By Rizza Edu / Special to the BusinessMirror
‘TRY to imagine the world or look at the world from the sea, not from the land.” Japanese artist Terue Yamauchi brought her years-long exploration of maritime culture, Human Seascape, to the Bulwagan ng Dangal in the University of the Philippines Diliman, where it can be viewed until May 18.
The art project, which consists of video work, documents, photographs and drawings, started in 2011, when Yamauchi came across a 60-year-old photo of two Japanese female divers, naked. Since then, she was lured into their world and explored the life culture of female free divers in Japan, called “Ama,” and in Jeju, Korea where they’re called “Jamu-su” or “Haenyeo.”
In 2013 Yamauchi came across an essay that discussed the cultural linkage between Korean divers and traditional small-scale fisheries in the Philippines written by UP Prof. Cynthia Zayas, director of the Center for International Studies.

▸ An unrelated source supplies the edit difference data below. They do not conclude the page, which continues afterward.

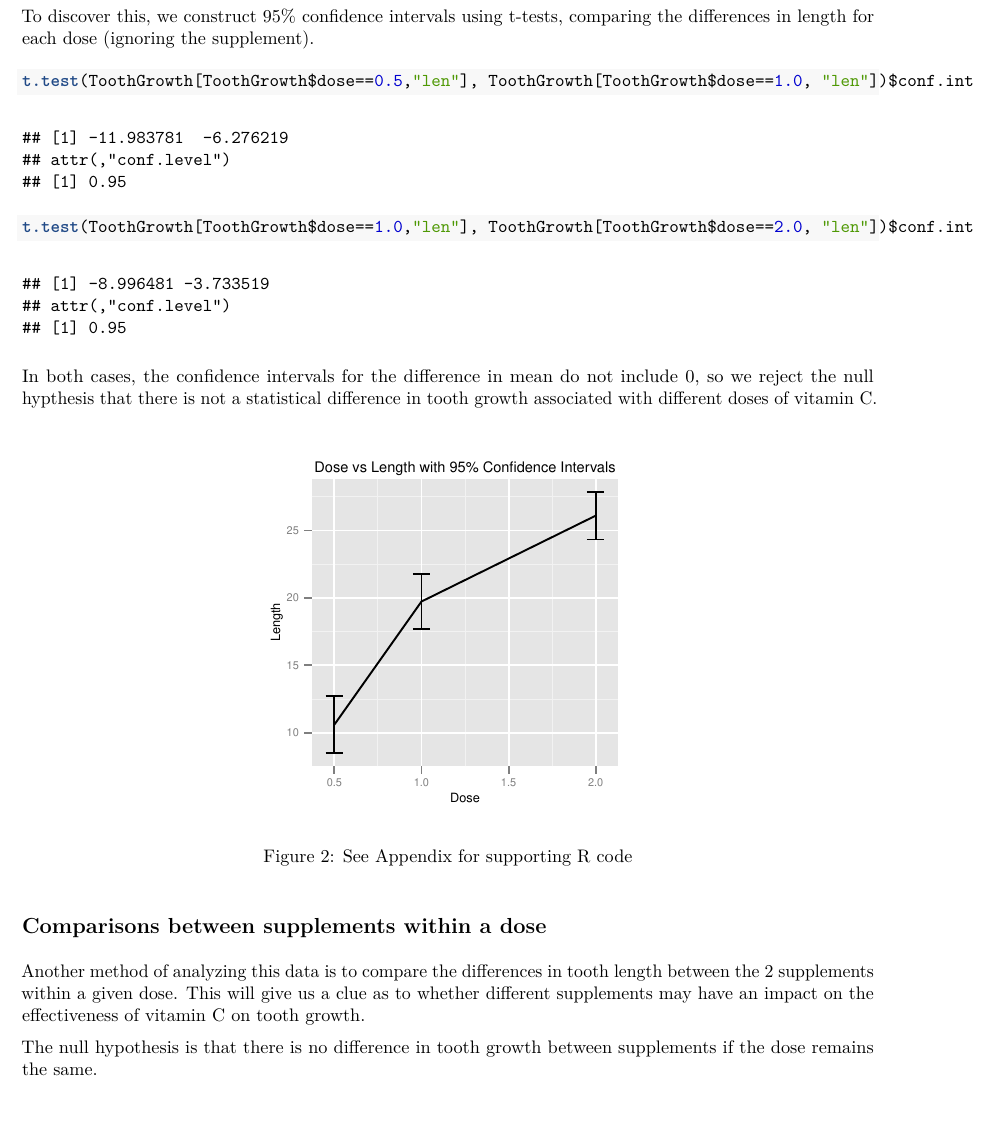
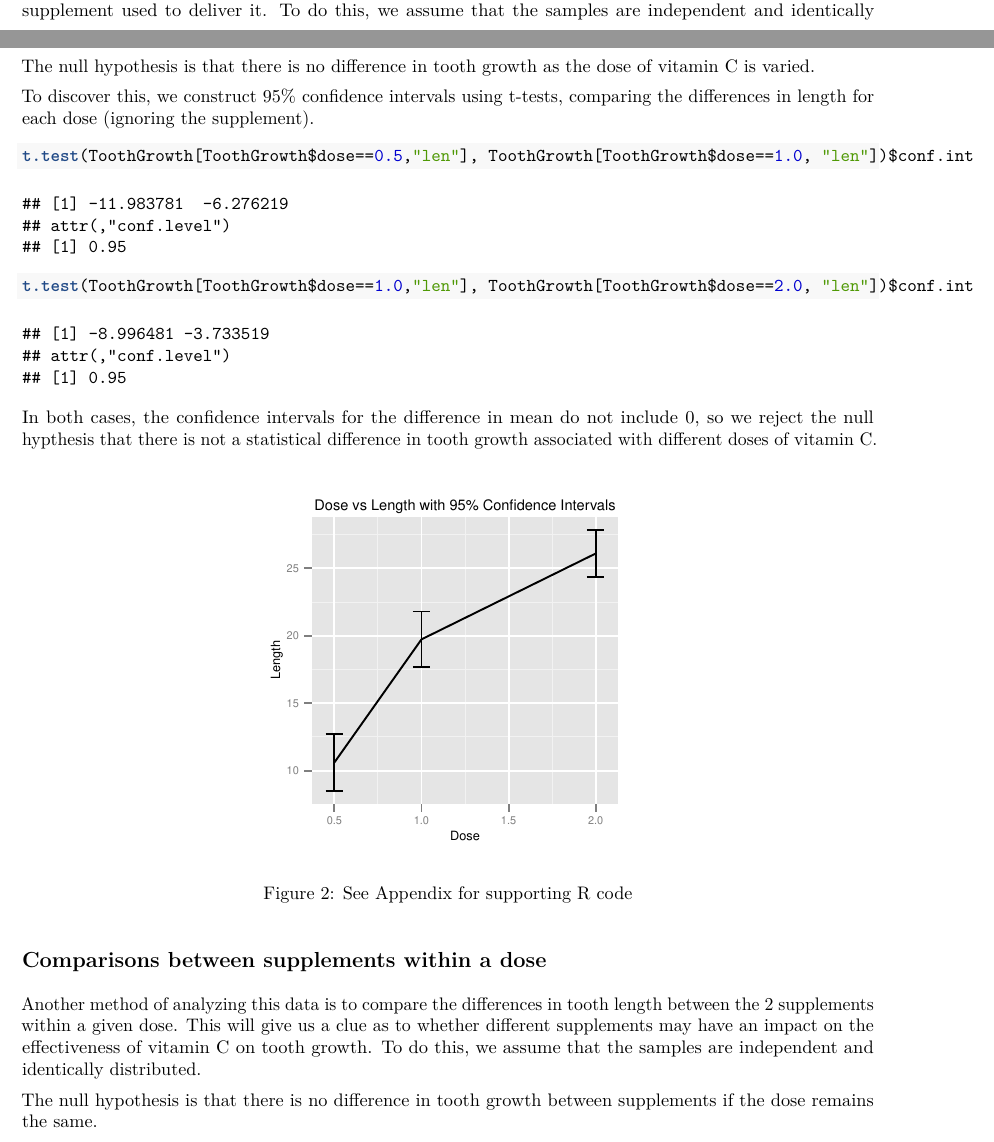
Before and after one commit to jenfl/statinference-030-proj1, an R Markdown document (part2.Rmd): part of page 2 of 5 before the commit and two parts of pages 1 and 2 of 5 after it, the two joined at a grey line, cut at the place of the change, the shorter picture padded with empty space. The pictures show the output file part2.pdf that the author committed with the source.

Commit message:
Forgot to add assumptions

```diff
--- a/part2.Rmd
+++ b/part2.Rmd
@@ -34,7 +34,7 @@ g
 
 ## Comparisons between doses of vitamin C
 
-We first analyze whether increasing doses of vitamin C are associated with longer teeth, regardless of the supplement used to deliver it.
+We first analyze whether increasing doses of vitamin C are associated with longer teeth, regardless of the supplement used to deliver it.  To do this, we assume that the samples are independent and identically distributed.
 
 The null hypothesis is that there is no difference in tooth growth as the dose of vitamin C is varied.
 
@@ -64,7 +64,7 @@ g1
 
 ## Comparisons between supplements within a dose
 
-Another method of analyzing this data is to compare the differences in tooth length between the 2 supplements within a given dose.  This will give us a clue as to whether different supplements may have an impact on the effectiveness of vitamin C on tooth growth.
+Another method of analyzing this data is to compare the differences in tooth length between the 2 supplements within a given dose.  This will give us a clue as to whether different supplements may have an impact on the effectiveness of vitamin C on tooth growth.  To do this, we assume that the samples are independent and identically distributed.
 
 The null hypothesis is that there is no difference in tooth growth between supplements if the dose remains the same.
 
```
Also changed, not shown: part2.pdf.
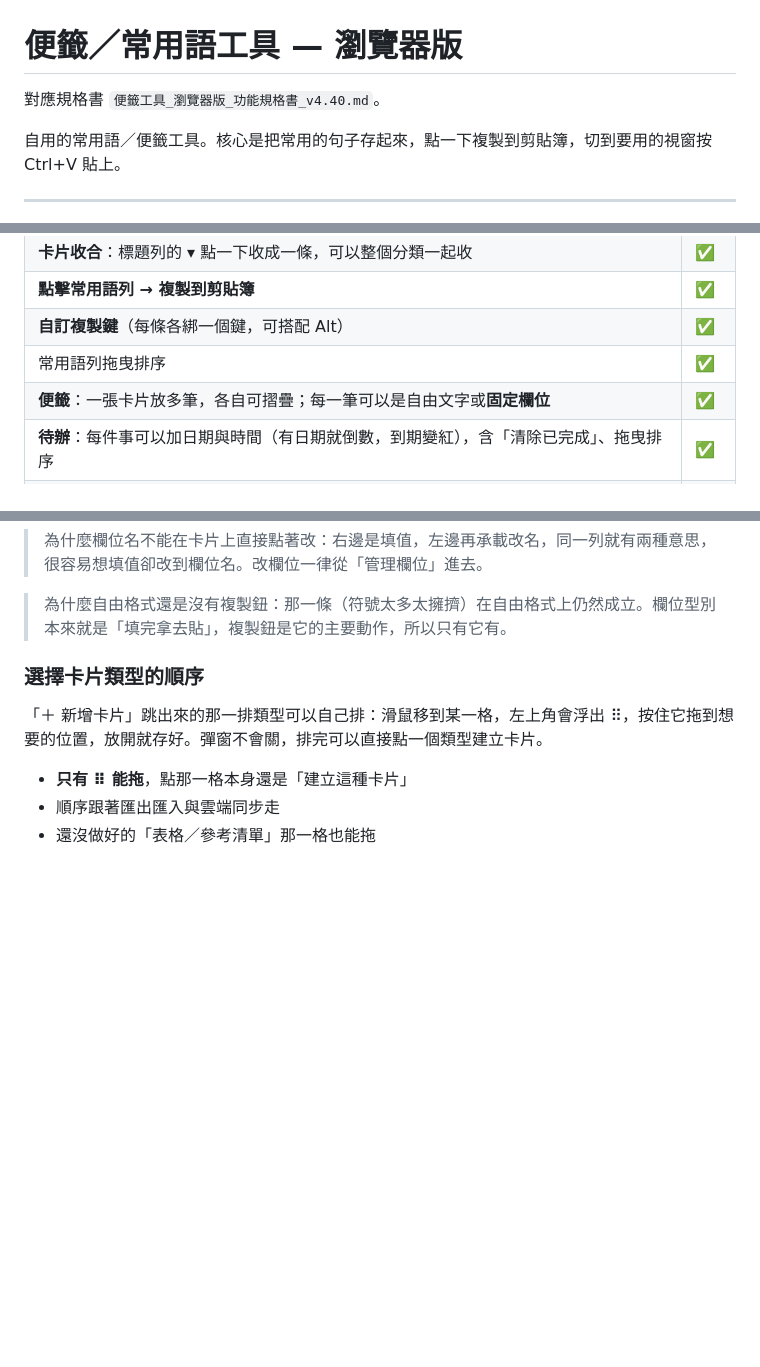
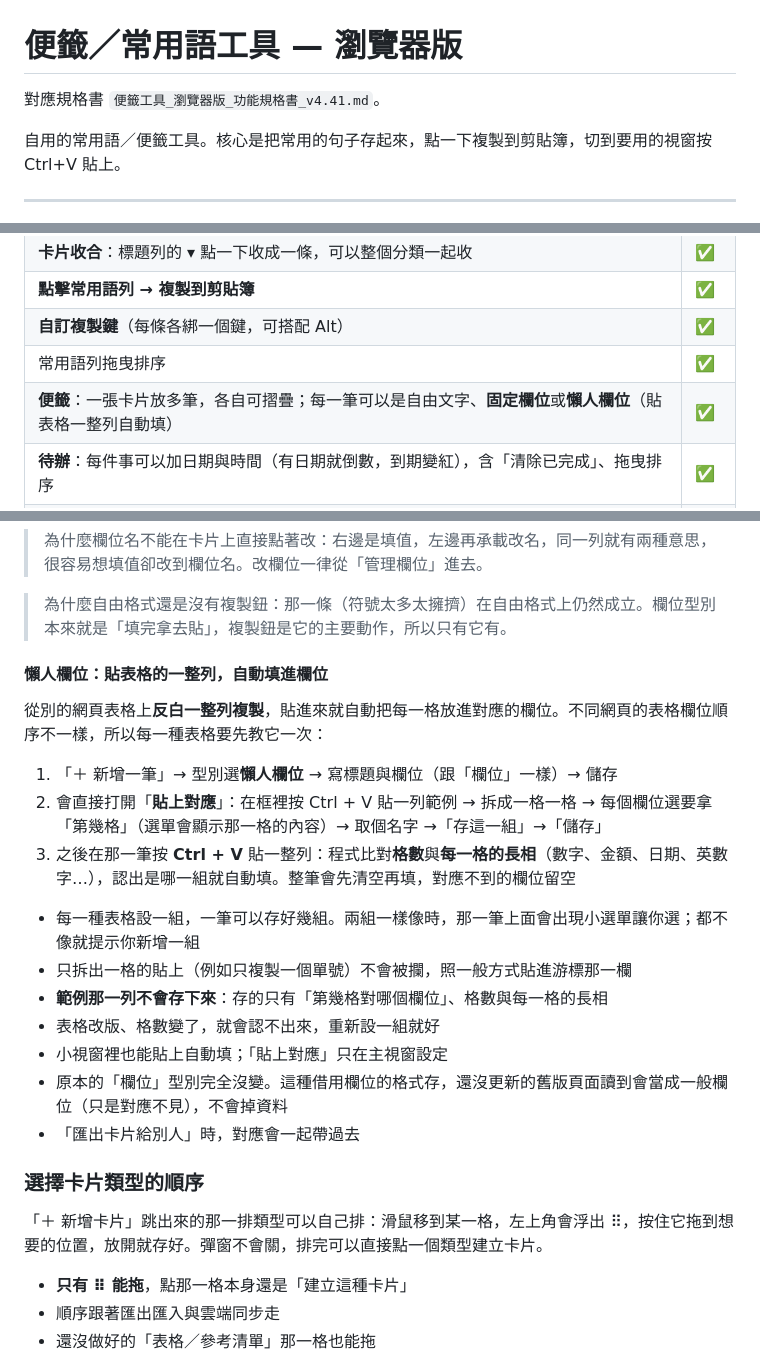
Before and after one commit to KE-RO-RO/Post-1024, a Markdown page: README.md, 3 parts joined by grey strips. Rendered like a GitHub page; blank space fills up the shorter version.

Commit message:
Update README from latest supplied file

```diff
--- a/README.md
+++ b/README.md
@@ -1,6 +1,6 @@
 # 便籤／常用語工具 — 瀏覽器版
 
-對應規格書 `便籤工具_瀏覽器版_功能規格書_v4.40.md`。
+對應規格書 `便籤工具_瀏覽器版_功能規格書_v4.41.md`。
 
 自用的常用語／便籤工具。核心是把常用的句子存起來，點一下複製到剪貼簿，切到要用的視窗按 Ctrl+V 貼上。
 
@@ -39,7 +39,7 @@
 | **點擊常用語列 → 複製到剪貼簿** | ✅ |
 | **自訂複製鍵**（每條各綁一個鍵，可搭配 Alt） | ✅ |
 | 常用語列拖曳排序 | ✅ |
-| **便籤**：一張卡片放多筆，各自可摺疊；每一筆可以是自由文字或**固定欄位** | ✅ |
+| **便籤**：一張卡片放多筆，各自可摺疊；每一筆可以是自由文字、**固定欄位**或**懶人欄位**（貼表格一整列自動填） | ✅ |
 | **待辦**：每件事可以加日期與時間（有日期就倒數，到期變紅），含「清除已完成」、拖曳排序 | ✅ |
 | **連結收藏**：一筆可放多條網址（每條可寫備註），也能記帳號密碼與備忘；批次開啟、複製網址、拖曳排序 | ✅ |
 | **連結收藏可以加密**：整張卡片的開關，加密走 AES-GCM，每張卡片獨立解鎖 | ✅ |
@@ -371,6 +371,22 @@
 > 為什麼欄位名不能在卡片上直接點著改：右邊是填值，左邊再承載改名，同一列就有兩種意思，很容易想填值卻改到欄位名。改欄位一律從「管理欄位」進去。
 
 > 為什麼自由格式還是沒有複製鈕：那一條（符號太多太擁擠）在自由格式上仍然成立。欄位型別本來就是「填完拿去貼」，複製鈕是它的主要動作，所以只有它有。
+
+#### 懶人欄位：貼表格的一整列，自動填進欄位
+
+從別的網頁表格上**反白一整列複製**，貼進來就自動把每一格放進對應的欄位。不同網頁的表格欄位順序不一樣，所以每一種表格要先教它一次：
+
+1. 「＋ 新增一筆」→ 型別選**懶人欄位** → 寫標題與欄位（跟「欄位」一樣）→ 儲存
+2. 會直接打開「**貼上對應**」：在框裡按 Ctrl + V 貼一列範例 → 拆成一格一格 → 每個欄位選要拿「第幾格」（選單會顯示那一格的內容）→ 取個名字 →「存這一組」→「儲存」
+3. 之後在那一筆按 **Ctrl + V** 貼一整列：程式比對**格數**與**每一格的長相**（數字、金額、日期、英數字…），認出是哪一組就自動填。整筆會先清空再填，對應不到的欄位留空
+
+- 每一種表格設一組，一筆可以存好幾組。兩組一樣像時，那一筆上面會出現小選單讓你選；都不像就提示你新增一組
+- 只拆出一格的貼上（例如只複製一個單號）不會被攔，照一般方式貼進游標那一欄
+- **範例那一列不會存下來**：存的只有「第幾格對哪個欄位」、格數與每一格的長相
+- 表格改版、格數變了，就會認不出來，重新設一組就好
+- 小視窗裡也能貼上自動填；「貼上對應」只在主視窗設定
+- 原本的「欄位」型別完全沒變。這種借用欄位的格式存，還沒更新的舊版頁面讀到會當成一般欄位（只是對應不見），不會掉資料
+- 「匯出卡片給別人」時，對應會一起帶過去
 
 ### 選擇卡片類型的順序
 
```
Also changed, not shown: other parts of README.md (+1 -1 lines).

In her catalog, Yamauchi said the essay suggested “a worldview seen from the sea inherited by divers, who are the living embodiment of life culture that originates in the sea, nurtured by the sea and carried by tides and currents beyond the restriction of borders.”
“After visiting South Korea, I contacted Prof. Cynthia Zayas to ask for her help in locating the best village to visit and explore,” Yamauchi said.
Last year she spent 45 days in two remote fishing villages: one in Ayoke Island in Surigao del Sur and the other in the Matina Aplaya Bajau Community in Davao City.
“I struggled to get used to everyday living [laughs]. Especially because I visited the remote villages and islands, which are so different from the city life in Japan I’m used to,” Yamauchi said.
She said it took a month for her to get used to living with the people in those communities, trying to catch up on the reason of their living and accompanying them in their fishing trips.
“But because these people in the sea, they don’t live in the world of verbal language,” Yamauchi said, “They communicate bodily or with signs and marks so it helped me to also communicate with them without having the aid of verbal language. I could talk to them with bodily signs or drawing or pictures.”
Free divers, for Yamauchi, are a living embodiment of the world before national borders were imposed.
“For example, Japan and Korea are divided into two nations, but when you look at our living field from the sea, it’s connected by the sea in between. It’s so natural to think of the cultural continuation between the two countries,” she said.
Yamauchi thought the same for Japan, Korea and the Philippines being connected, rather than divided, as nations through “a linkage or connection through the grand journey that maybe the ancient people took many years ago.”
The project is part of the Artist-in-Residence program by The Unifiedfield, a team of artists and curators, and was also brought to Silliman University, Dumaguete, in 2015.